In Ottawa, pre-hospital care includes paramedics authorized to treat acute cardiogenic pulmonary edema in the setting of respiratory distress. Their treatment, sensibly, includes nitroglycerin. It also, insensibly, includes furosemide.
Decompensated heart failure, resulting in pulmonary edema and dyspnea, is indeed a sort of fluid overload. However, these patients frequently are not hypervolemic – they may be euvolemic or even hypovolemic, with other underlying etiologies for decompensation than fluid retention. This pushes the concept of a strategy for the treatment of acute cardiogenic pulmonary edema with furosemide even further down the nonsense pathway. Yet, there it is.

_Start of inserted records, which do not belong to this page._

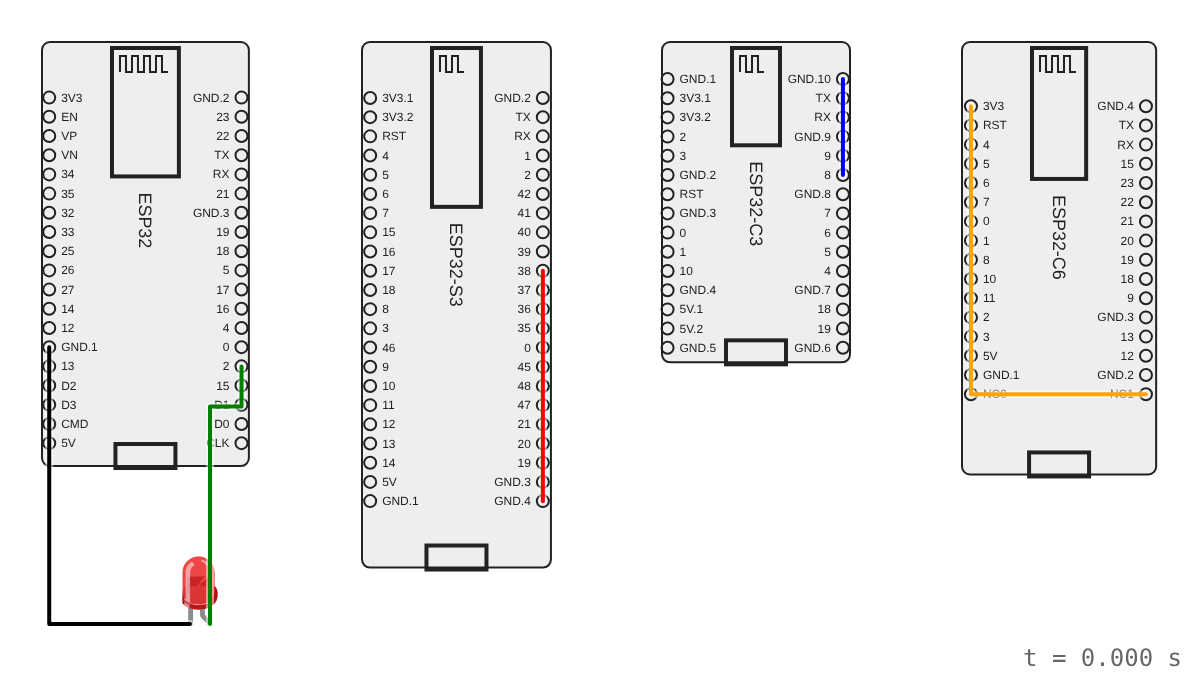
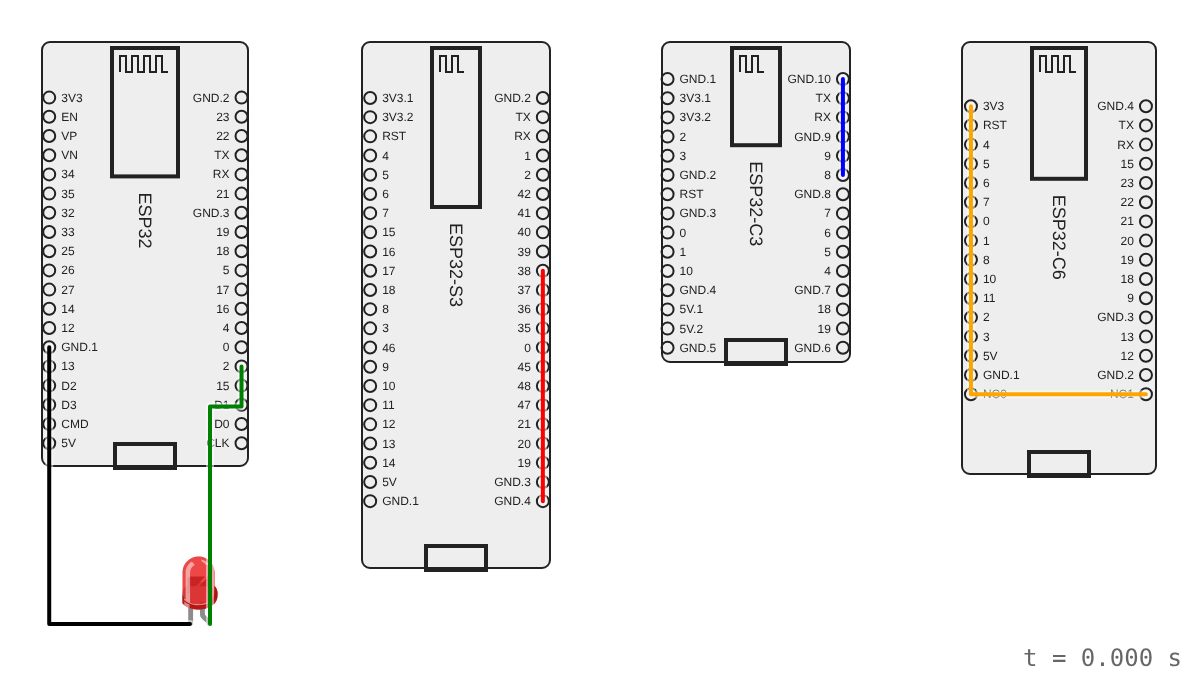
Keep board sizes whole and name the pin source
Claude-Session: https://claude.ai/code/session_01Vyp3qE5aZ75cVYAkLXiHBy

Changed region(s): [[0.3706, 0.2779, 0.4015, 0.3088], [0.3397, 0.8029, 0.3706, 0.8338]]

diff --git a/render/src/parts.js b/render/src/parts.js
@@ -19,8 +19,9 @@ const PITCH = 2.54;
 /**
  * Returns a simple drawing of a devkit board with two pin headers.
  *
- * Sizes and pin positions are in mm and match Wokwi's boards, so that
- * diagrams made in Wokwi keep their wires. The drawing is our own.
+ * Sizes and pin positions are in mm and come from the board.json files in
+ * github.com/wokwi/wokwi-boards, so that diagrams made in Wokwi keep their
+ * wires. The drawing is our own.
  *
  * @param {{chip: string, width: number, height: number,
  *     left: !Array, right: !Array}} spec Each header is [x, y, ...names],
@@ -29,12 +30,14 @@ const PITCH = 2.54;
  */
 function board({chip, width, height, left, right}) {
   const px = (mm) => +(mm * MM).toFixed(2);
-  const w = px(width);
-  const h = px(height);
+  // Whole pixels, because the renderer reads the size with offsetWidth and
+  // rotates around the center.
+  const w = Math.round(width * MM);
+  const h = Math.round(height * MM);
   const pins = [];
   let pads = '';
-  for (const [[x, y, ...names], anchor, dx] of
-      [[left, 'start', 6], [right, 'end', -6]]) {
+  // Each pin name goes on the inner side of its pad.
+  const header = ([x, y, ...names], anchor, dx) => {
     names.forEach((name, i) => {
       const [cx, cy] = [px(x), px(y + i * PITCH)];
       pins.push([name, cx, cy]);
@@ -42,13 +45,15 @@ function board({chip, width, height, left, right}) {
         <text class="pin" x="${cx + dx}" y="${cy + 2}"
             text-anchor="${anchor}">${name}</text>`;
     });
-  }
+  };
+  header(left, 'start', 6);
+  header(right, 'end', -6);
   // The module sits between the two columns of pin names, with a meander
   // antenna at its top. The chip name runs down the board below it.
   const mx = 36;
   const mw = w - 2 * mx;
   const mh = +(h * 0.3).toFixed(2);
-  const antenna = 'v-8h3v8h3'.repeat(Math.floor((mw - 8) / 6));
+  const antenna = 'v-8h3v8h3'.repeat(Math.max(0, (mw - 8) / 6));
   return {
     width: w,
     height: h,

This study, a retrospective review of presentations with pre-hospital furosemide administration and hospital diagnoses of acute decompensated heart failure, demonstrates essentially nothing. The primary outcome was designed to detect serious adverse outcomes associated with furosemide administration, but their comparison groups – furosemide given to heart failure, furosemide given to misdiagnosed heart failure, and furosemide not given to heart failure – are clinically heterogeneous and require probably meaningless adjusted comparisons. The authors find no significant difference, but this is simply a matter of sample size and study design – a treatment given to a group with no chance of benefit obviously suffers only harms.
Most damning, however, is the utter failure of pre-hospital providers to correctly diagnose heart failure. Of the 272 cases of heart failure diagnosed on arrival to the ED, pre-hospital providers made the diagnosis in only 110 instances. Then, pre-hospital providers incorrectly diagnosed an additional 58 cases with heart failure and administered furosemide – when the patient was diagnosed with pneumonia, COPD, or another alternative.
Just say no.
“Prehospital use of furosemide for the treatment of heart failure”